Here at the tail end of hurricane season (officially Nov 30th), let me ask you…. How many of you were prepared this past season, stocking up on extra flashlights and batteries? Extra water and food? Something to charge your cell phone? Of course, forecasting is pretty good these days, we always have advanced warning, and there is time to run to the store or borrow from our neighbors. Right? Given the scenes from the days preceding Hurricane Irma, I think that was most people’s strategy. But not all things in life are well forecast. Some rain comes down upon us without notice. Continue reading
1 “Then the kingdom of heaven will be like ten virgins who took their lamps and went out to meet the bridegroom.” Be it parable or allegory, we are limited in dissecting this passage from the gospel. Many commentaries offer insight from wedding customs, but of another culture or age. One commentary I reviewed was assuming 10th century Jewish wedding customs from Spain reflected an unaltered liturgical custom. Possibly.
We know that weddings provided one of the high points in village life, and the question of who was and was not included affected one’s social standing. Our knowledge of Jewish wedding customs at the time is limited, leaving scholars to suggest analogies from other cultures; but it is probably wiser to admit our ignorance. This story mentions only two parties, the bridegroom and the ten girls. The precise role of the latter in the ceremonies is not clear but most scholars assume that Hellenistic-Roman marriage customs also apply in Jewish circles at the time, and thus the young women are servants from the bridegroom’s house, awaiting the return of the bridegroom with his bride after the wedding feast at her house. Possibly. Continue reading
The young women are described with the Greek term for “virgins” which is meant to indicate unmarried friends or relatives of either the bride or the bridegroom. The story tells us that their role included escorting the bridegroom in a torchlight procession to his house, but that they were not present at whatever part of the ceremonies immediately preceded this procession. The unexpected delay at that point in the proceedings may have been caused by extended bargaining over the financial settlement, or by any number of other causes, deliberate or accidental. It does not matter; all that matters is the delay, and the effect it had on the readiness of the girls when the time for their part in the ceremonies eventually arrived.

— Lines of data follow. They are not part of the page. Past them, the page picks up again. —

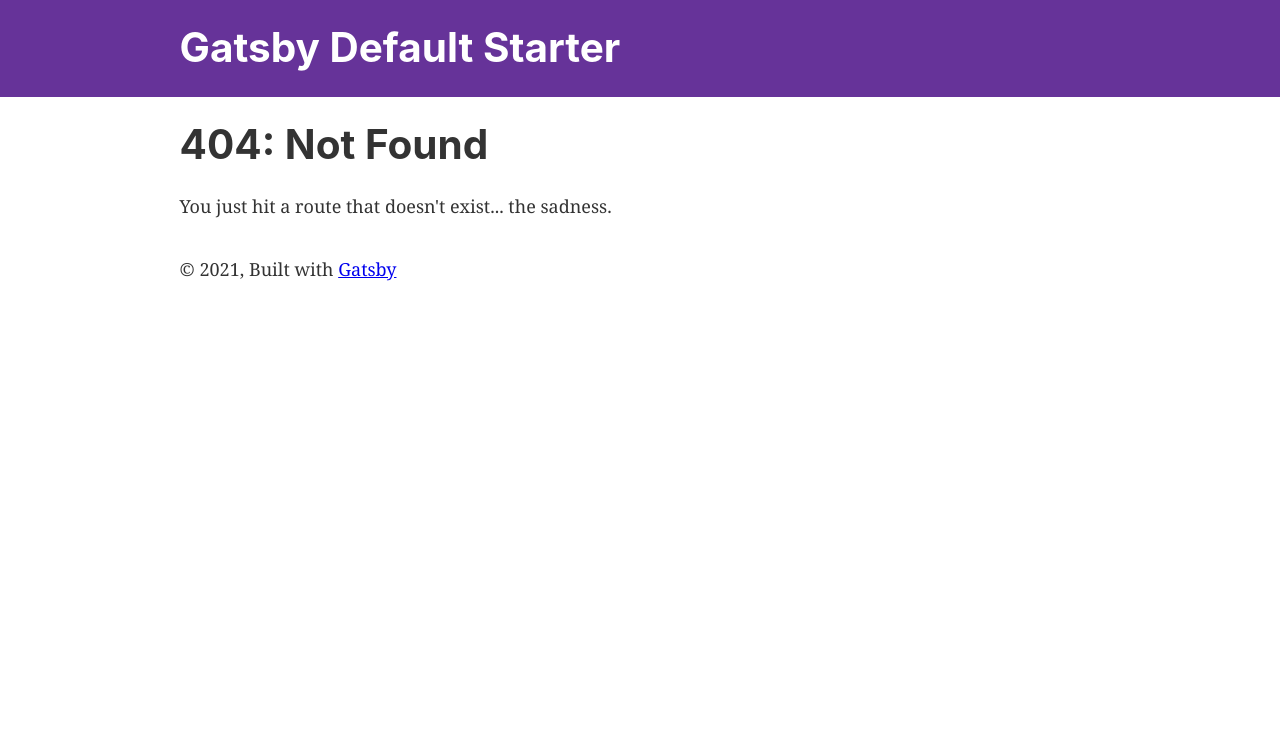
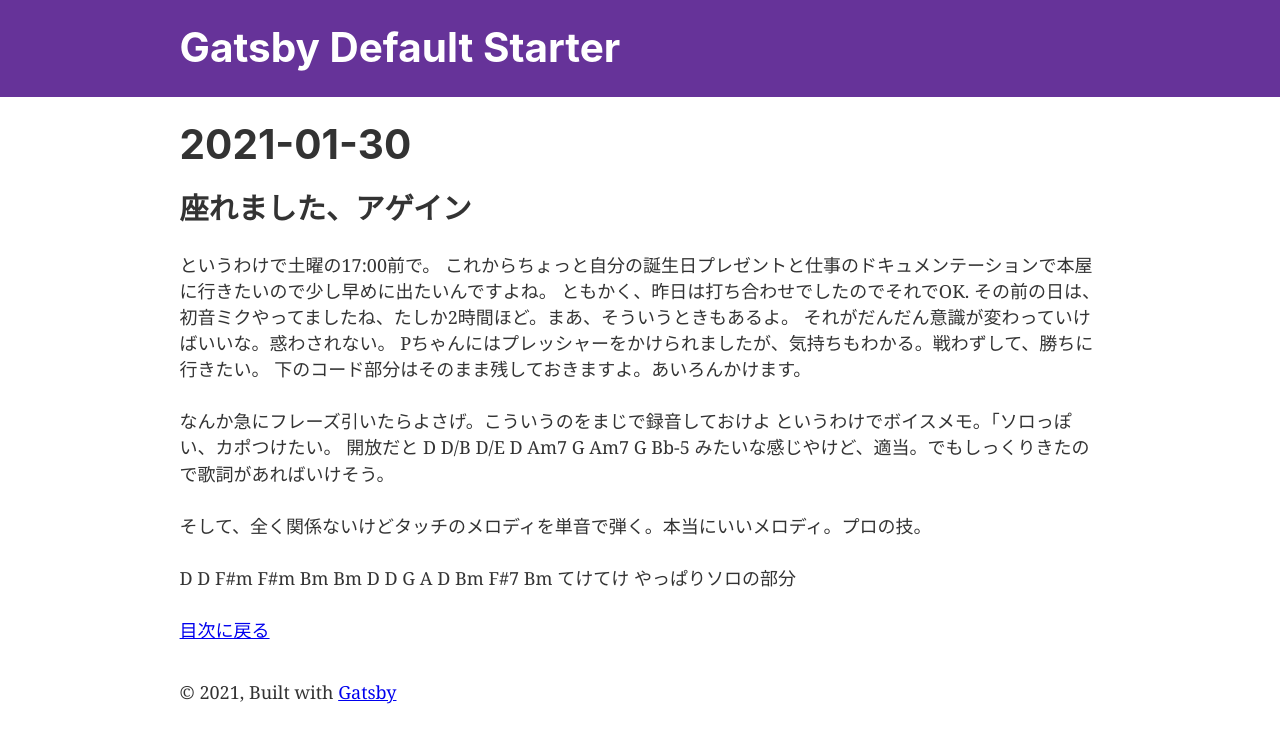
Before and after one commit to cohyou/blog, a Gatsby site: page /20210130 in a window 1280 px wide. Before the commit this address had no page. Built offline with nearby package versions, Linux system fonts and the light colour scheme; Gatsby itself is replaced by a stand-in of ours.

Commit message:
うpだて

```diff
--- /dev/null
+++ b/src/pages/20210128.js
@@ -0,0 +1,28 @@
+import React from "react"
+import { Link } from "gatsby"
+
+import Layout from "../components/layout"
+import SEO from "../components/seo"
+
+const SecondPage = () => (
+  <Layout>
+    <SEO title="仕事のプレッシャで初音ミク" />
+    <h1>2021-01-28</h1>
+    <h2>仕事のプレッシャで初音ミク</h2>
+    <p>
+
+    </p>
+    <p>
+    </p>
+    <p></p>
+    <p>
+    </p>
+    <p>
+    </p>
+    <p>
+    </p>
+    <Link to="/">目次に戻る</Link>
+  </Layout>
+)
+
+export default SecondPage
--- /dev/null
+++ b/src/pages/20210130.js
@@ -0,0 +1,43 @@
+import React from "react"
+import { Link } from "gatsby"
+
+import Layout from "../components/layout"
+import SEO from "../components/seo"
+
+const SecondPage = () => (
+  <Layout>
+    <SEO title="座れました、アゲイン" />
+    <h1>2021-01-30</h1>
+    <h2>座れました、アゲイン</h2>
+    <p>
+      というわけで土曜の17:00前で。
+      これからちょっと自分の誕生日プレゼントと仕事のドキュメンテーションで本屋に行きたいので少し早めに出たいんですよね。
+      ともかく、昨日は打ち合わせでしたのでそれでOK.
+      その前の日は、初音ミクやってましたね、たしか2時間ほど。まあ、そういうときもあるよ。
+      それがだんだん意識が変わっていけばいいな。惑わされない。
+      Pちゃんにはプレッシャーをかけられましたが、気持ちもわかる。戦わずして、勝ちに行きたい。
+      下のコード部分はそのまま残しておきますよ。あいろんかけます。
+    </p>
+    <p>
+      なんか急にフレーズ引いたらよさげ。こういうのをまじで録音しておけよ
+      というわけでボイスメモ。「ソロっぽい、カポつけたい。
+      開放だと
+      D D/B D/E D
+      Am7 G Am7 G Bb-5
+    　みたいな感じやけど、適当。でもしっくりきたので歌詞があればいけそう。
+    </p>
+    <p>そして、全く関係ないけどタッチのメロディを単音で弾く。本当にいいメロディ。プロの技。</p>
+    <p>
+      D D F#m F#m Bm Bm D D
+      G A D Bm F#7 Bm てけてけ
+      やっぱりソロの部分
+    </p>
+    <p>
+    </p>
+    <p>
+    </p>
+    <Link to="/">目次に戻る</Link>
+  </Layout>
+)
+
+export default SecondPage
```
Also changed, not shown: src/pages/20210129.js (added, +24 -0 lines), src/pages/index.js (+7 -1 lines).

Continue reading
1 “Then the kingdom of heaven will be like ten virgins who took their lamps and went out to meet the bridegroom. 2 Five of them were foolish and five were wise. 3 The foolish ones, when taking their lamps, brought no oil with them, 4 but the wise brought flasks of oil with their lamps. 5 Since the bridegroom was long delayed, they all became drowsy and fell asleep. 6 At midnight, there was a cry, ‘Behold, the bridegroom! Come out to meet him!’ 7 Then all those virgins got up and trimmed their lamps. 8 The foolish ones said to the wise, ‘Give us some of your oil, for our lamps are going out.’ 9 But the wise ones replied, ‘No, for there may not be enough for us and you. Go instead to the merchants and buy some for yourselves.’ 10 While they went off to buy it, the bridegroom came and those who were ready went into the wedding feast with him. Then the door was locked. 11 Afterwards the other virgins came and said, ‘Lord, Lord, open the door for us!’ 12 But he said in reply, ‘Amen, I say to you, I do not know you.’ 13 Therefore, stay awake, for you know neither the day nor the hour. Continue reading